So, consider the proof of skills candidates can provide on top of or instead of their résumés, such as portfolios, apps, or code sequences, written content, and peer reviews. Moreover, set up additional checks, such as internal tests and challenges (there are gamified challenges available for recruiters, such as Codingame for developers).

And get as creative as you like; if the candidate is up to it, this can be a sign they are adaptable to unconventional hurdles. If you are open to overhauling your process, give your applicants the freedom to provide whatever sources they consider relevant. For example, you can suggest sending in a one-minute animated video, writing a paragraph about themselves, or giving a short answer demonstrating their problem-solving capabilities.
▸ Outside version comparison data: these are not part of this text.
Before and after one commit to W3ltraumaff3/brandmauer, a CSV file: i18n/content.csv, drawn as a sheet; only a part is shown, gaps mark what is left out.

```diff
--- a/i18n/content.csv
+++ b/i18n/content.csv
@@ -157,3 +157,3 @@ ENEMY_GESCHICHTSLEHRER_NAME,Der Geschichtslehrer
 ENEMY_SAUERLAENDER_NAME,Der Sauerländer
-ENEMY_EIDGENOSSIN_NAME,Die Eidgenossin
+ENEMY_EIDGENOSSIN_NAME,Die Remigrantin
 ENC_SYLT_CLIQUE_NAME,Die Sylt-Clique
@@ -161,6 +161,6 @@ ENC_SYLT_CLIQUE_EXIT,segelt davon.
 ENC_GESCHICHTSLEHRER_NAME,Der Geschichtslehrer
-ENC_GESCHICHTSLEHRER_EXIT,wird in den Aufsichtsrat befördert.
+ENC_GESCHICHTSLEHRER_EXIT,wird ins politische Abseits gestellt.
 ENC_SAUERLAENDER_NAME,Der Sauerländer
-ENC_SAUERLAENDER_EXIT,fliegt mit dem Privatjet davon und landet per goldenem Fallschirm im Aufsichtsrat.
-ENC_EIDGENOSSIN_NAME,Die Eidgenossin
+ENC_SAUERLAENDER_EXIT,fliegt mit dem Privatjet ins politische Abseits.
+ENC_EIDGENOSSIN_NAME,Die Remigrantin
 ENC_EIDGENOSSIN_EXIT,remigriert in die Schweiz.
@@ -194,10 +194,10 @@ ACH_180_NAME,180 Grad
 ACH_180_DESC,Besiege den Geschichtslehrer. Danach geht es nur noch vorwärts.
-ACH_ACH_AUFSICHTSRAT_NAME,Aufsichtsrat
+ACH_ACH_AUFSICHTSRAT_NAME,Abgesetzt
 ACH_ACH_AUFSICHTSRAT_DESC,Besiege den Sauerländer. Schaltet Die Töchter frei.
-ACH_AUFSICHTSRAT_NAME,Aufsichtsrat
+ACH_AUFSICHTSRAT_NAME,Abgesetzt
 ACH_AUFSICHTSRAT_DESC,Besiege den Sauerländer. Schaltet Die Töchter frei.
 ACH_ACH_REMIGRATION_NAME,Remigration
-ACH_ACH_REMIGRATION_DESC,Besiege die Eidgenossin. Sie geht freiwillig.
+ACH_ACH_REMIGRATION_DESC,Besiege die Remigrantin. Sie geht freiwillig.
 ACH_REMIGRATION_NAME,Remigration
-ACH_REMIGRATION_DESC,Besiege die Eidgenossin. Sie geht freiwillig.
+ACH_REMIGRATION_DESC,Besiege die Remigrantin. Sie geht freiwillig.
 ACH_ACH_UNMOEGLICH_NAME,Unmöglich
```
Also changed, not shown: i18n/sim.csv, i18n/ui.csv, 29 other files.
These alternatives all take the place of an ordinary cover letter.

This sort of screening method can prepare recruiters for a follow-up interview, when you will be able to scrutinize a candidate’s soft skills—for example, by preparing a “crisis” case study to observe how your candidate navigates their team out of a problem.


One of the main issues for recruiters is that it’s too easy to apply for jobs using résumés, and they’re flooded with half-hearted applications. Recruiting a single hire can rack up high costs for startups and take weeks. The process of screening résumés, checking references, and testing for skills take up the lion’s share of resources. Narrowing down the field using traditional HR tools and ATS (applicant tracking systems), which often reject a majority of job applications and disregard skills, can end up throwing out the baby with the bathwater.

This doesn’t mean you shouldn’t screen candidates—you just have to base this on nontraditional criteria.

For example, products that look beyond résumés to filter your applicant pool include CodeSignal for real-world coding assessments for developers, and Ideal for talent screening that uses external evaluations. AI tools that can speed up the process without compromising on the quality of candidates include Codility, for live technical interviews and skills-based tests, and Vervoe, for merit-based assessments. Further, by simply demanding more thorough applicant material from the get-go, the more you can weed out nonserious candidates. Screening for skills will leave you with the best-quality candidates.

Moreover, consider that in traditional recruitment, only 70% of successful candidates actually accept the final job offer; the rejections end up being the most expensive stage for employers. However, when candidates know that the job role is designed to suit their skills, this rate rises significantly. For our company, our candidate acceptance rate is 90%.

You should also consider whether recruits match your company culture. We estimate that up to 30% of candidates drop out before the end of their trial period because they don’t fit their team. Why? This is owing to the fact that résumés are good at representing hard skills but can’t effectively transmit the soft skills and personality of candidates. With in-person hiring interactions more limited during the pandemic, this makes the situation even thornier.


A lot of people are entering the job market, and as they do, they’re reassessing where they want to be over the next few years. Many are reskilling and shifting careers from badly hit sectors to more stable arenas.

First, you may be wondering why employers should be looking for “career shifters” when their standard candidate pool is arguably bigger than ever. Well, because this would be a missed opportunity to revitalize the company and brainstorm new solutions by turning to diverse employees. Recruiters are already realizing that unconventional candidates can prove to be better hires.

Hiring fresh can also benefit your bottom line. When people shift careers they know they need to downgrade their salary expectations and thus, prove more affordable.

Keep in mind, these “career shifters” are much harder to hire, since their potential is often lost on résumés. So be creative and open to embracing this diverse talent; pursue that unique attitude (and train your new employee for technical skills later). Good recruiters know it’s fine not to check off every box from the start. Your goal should be finding those people who can grow in step with your company and culture.

By Dina Bayasanova